Task to carry out:
Below are records; how many of their lines hold the string "package"? Reply with nothing but the number.

------ Data

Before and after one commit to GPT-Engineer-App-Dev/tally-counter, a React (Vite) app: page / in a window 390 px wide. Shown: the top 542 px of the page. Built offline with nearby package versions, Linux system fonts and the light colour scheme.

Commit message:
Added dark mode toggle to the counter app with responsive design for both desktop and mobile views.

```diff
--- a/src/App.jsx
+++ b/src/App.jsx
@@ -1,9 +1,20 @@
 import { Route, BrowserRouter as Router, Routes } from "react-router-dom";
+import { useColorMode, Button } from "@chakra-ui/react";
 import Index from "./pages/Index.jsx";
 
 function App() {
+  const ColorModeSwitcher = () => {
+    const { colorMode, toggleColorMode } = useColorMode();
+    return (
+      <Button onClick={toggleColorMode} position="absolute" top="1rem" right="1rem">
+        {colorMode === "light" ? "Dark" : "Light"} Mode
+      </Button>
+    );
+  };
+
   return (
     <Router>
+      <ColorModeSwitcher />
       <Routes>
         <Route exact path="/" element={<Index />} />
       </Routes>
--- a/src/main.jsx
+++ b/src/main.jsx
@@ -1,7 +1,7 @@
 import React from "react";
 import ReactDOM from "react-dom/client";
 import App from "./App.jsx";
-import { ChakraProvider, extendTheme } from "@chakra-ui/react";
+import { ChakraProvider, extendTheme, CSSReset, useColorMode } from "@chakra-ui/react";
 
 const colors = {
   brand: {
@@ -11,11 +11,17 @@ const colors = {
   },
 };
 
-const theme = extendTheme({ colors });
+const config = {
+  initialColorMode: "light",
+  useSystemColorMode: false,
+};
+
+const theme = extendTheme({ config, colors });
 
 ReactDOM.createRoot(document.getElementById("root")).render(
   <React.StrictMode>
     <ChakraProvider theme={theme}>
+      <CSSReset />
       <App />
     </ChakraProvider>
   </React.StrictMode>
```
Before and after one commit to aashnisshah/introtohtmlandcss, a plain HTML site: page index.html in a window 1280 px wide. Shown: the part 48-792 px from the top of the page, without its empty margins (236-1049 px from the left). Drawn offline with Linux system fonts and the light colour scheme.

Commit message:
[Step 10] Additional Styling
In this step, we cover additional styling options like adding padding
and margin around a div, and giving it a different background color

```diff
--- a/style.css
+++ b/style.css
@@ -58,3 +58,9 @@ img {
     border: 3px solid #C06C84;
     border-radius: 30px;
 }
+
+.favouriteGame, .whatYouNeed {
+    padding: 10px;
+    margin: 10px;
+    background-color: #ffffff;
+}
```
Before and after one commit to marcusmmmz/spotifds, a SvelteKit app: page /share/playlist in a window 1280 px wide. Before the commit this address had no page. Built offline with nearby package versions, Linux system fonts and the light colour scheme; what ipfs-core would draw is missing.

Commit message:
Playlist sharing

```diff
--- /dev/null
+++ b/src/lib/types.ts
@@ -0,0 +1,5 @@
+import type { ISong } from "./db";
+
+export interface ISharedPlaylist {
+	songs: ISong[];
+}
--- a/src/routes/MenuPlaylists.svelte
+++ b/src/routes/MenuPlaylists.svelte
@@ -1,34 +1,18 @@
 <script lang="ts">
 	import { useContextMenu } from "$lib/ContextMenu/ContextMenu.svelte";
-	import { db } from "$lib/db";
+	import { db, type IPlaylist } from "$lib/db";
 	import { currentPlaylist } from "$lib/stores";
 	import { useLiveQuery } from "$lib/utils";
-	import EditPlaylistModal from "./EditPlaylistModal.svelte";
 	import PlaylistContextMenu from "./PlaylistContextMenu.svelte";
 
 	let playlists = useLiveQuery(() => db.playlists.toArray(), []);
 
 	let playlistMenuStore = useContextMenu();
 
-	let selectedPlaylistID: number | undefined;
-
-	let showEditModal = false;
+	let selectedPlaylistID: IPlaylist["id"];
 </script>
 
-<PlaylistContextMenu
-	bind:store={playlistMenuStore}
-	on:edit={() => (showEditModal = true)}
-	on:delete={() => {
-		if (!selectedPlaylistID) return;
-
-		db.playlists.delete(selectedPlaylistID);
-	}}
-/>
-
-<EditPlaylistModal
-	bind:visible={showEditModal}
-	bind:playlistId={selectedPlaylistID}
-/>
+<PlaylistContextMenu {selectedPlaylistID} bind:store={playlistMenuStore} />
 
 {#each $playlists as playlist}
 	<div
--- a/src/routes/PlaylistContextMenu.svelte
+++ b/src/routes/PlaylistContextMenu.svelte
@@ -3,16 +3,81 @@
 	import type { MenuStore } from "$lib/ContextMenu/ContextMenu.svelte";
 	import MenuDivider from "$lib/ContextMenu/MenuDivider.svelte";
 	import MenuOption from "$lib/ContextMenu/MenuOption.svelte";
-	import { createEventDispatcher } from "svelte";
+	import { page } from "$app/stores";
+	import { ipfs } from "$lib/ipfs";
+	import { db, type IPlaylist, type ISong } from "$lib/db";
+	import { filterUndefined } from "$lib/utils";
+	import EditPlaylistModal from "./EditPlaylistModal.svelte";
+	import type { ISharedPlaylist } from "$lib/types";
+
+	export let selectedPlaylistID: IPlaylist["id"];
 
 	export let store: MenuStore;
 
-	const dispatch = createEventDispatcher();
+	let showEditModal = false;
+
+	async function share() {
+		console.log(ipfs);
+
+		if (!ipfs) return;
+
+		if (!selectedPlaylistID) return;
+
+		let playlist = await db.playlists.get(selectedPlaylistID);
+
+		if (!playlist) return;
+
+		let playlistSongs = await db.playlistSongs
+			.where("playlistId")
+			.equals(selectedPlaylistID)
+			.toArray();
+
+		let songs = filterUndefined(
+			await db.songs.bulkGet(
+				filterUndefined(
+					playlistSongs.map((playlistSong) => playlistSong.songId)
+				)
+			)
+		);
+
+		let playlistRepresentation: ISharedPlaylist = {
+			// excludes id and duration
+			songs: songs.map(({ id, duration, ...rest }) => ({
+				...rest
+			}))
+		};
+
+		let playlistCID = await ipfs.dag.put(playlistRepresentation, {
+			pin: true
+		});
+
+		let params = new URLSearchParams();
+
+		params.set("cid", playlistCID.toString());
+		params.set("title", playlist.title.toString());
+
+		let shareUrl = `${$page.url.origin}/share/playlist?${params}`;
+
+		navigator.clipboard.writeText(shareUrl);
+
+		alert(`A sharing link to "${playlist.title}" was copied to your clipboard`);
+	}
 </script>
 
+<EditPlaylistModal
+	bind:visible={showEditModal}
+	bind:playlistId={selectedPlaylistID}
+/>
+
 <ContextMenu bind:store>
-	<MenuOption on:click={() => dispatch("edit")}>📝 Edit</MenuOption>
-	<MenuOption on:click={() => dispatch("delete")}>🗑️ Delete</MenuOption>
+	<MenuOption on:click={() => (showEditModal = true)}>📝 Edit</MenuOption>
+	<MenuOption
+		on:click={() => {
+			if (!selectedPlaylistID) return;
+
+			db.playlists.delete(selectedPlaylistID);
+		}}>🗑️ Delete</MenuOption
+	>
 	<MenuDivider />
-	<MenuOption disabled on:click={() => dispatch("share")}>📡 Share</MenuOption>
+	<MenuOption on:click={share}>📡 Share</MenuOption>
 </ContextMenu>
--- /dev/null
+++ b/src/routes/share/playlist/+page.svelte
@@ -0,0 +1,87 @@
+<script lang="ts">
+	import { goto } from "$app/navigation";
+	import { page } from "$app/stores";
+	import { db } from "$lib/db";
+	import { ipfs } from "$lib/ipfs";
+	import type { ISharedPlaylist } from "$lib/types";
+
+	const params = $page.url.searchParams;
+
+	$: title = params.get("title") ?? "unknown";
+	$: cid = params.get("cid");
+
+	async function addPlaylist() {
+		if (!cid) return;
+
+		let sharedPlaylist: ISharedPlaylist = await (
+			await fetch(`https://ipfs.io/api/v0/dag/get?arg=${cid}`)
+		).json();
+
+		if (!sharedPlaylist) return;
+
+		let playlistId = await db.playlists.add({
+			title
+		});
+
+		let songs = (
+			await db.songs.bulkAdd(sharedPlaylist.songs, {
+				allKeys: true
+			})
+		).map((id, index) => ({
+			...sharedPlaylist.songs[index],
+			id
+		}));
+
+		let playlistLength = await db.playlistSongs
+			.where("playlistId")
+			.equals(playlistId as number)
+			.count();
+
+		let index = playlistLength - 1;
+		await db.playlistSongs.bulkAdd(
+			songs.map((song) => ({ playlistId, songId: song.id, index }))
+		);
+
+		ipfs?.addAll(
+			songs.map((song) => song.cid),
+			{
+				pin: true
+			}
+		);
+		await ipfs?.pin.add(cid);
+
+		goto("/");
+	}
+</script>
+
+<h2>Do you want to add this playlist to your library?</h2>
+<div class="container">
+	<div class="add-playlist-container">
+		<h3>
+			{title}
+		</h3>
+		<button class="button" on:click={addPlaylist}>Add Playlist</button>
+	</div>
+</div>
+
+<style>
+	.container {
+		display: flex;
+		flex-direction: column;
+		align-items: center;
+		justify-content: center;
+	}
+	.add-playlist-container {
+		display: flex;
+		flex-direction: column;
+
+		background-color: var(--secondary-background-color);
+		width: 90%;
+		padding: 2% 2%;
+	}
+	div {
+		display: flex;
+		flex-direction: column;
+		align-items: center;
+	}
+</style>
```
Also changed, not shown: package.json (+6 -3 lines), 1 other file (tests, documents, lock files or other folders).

------------

Result for this exercise:
3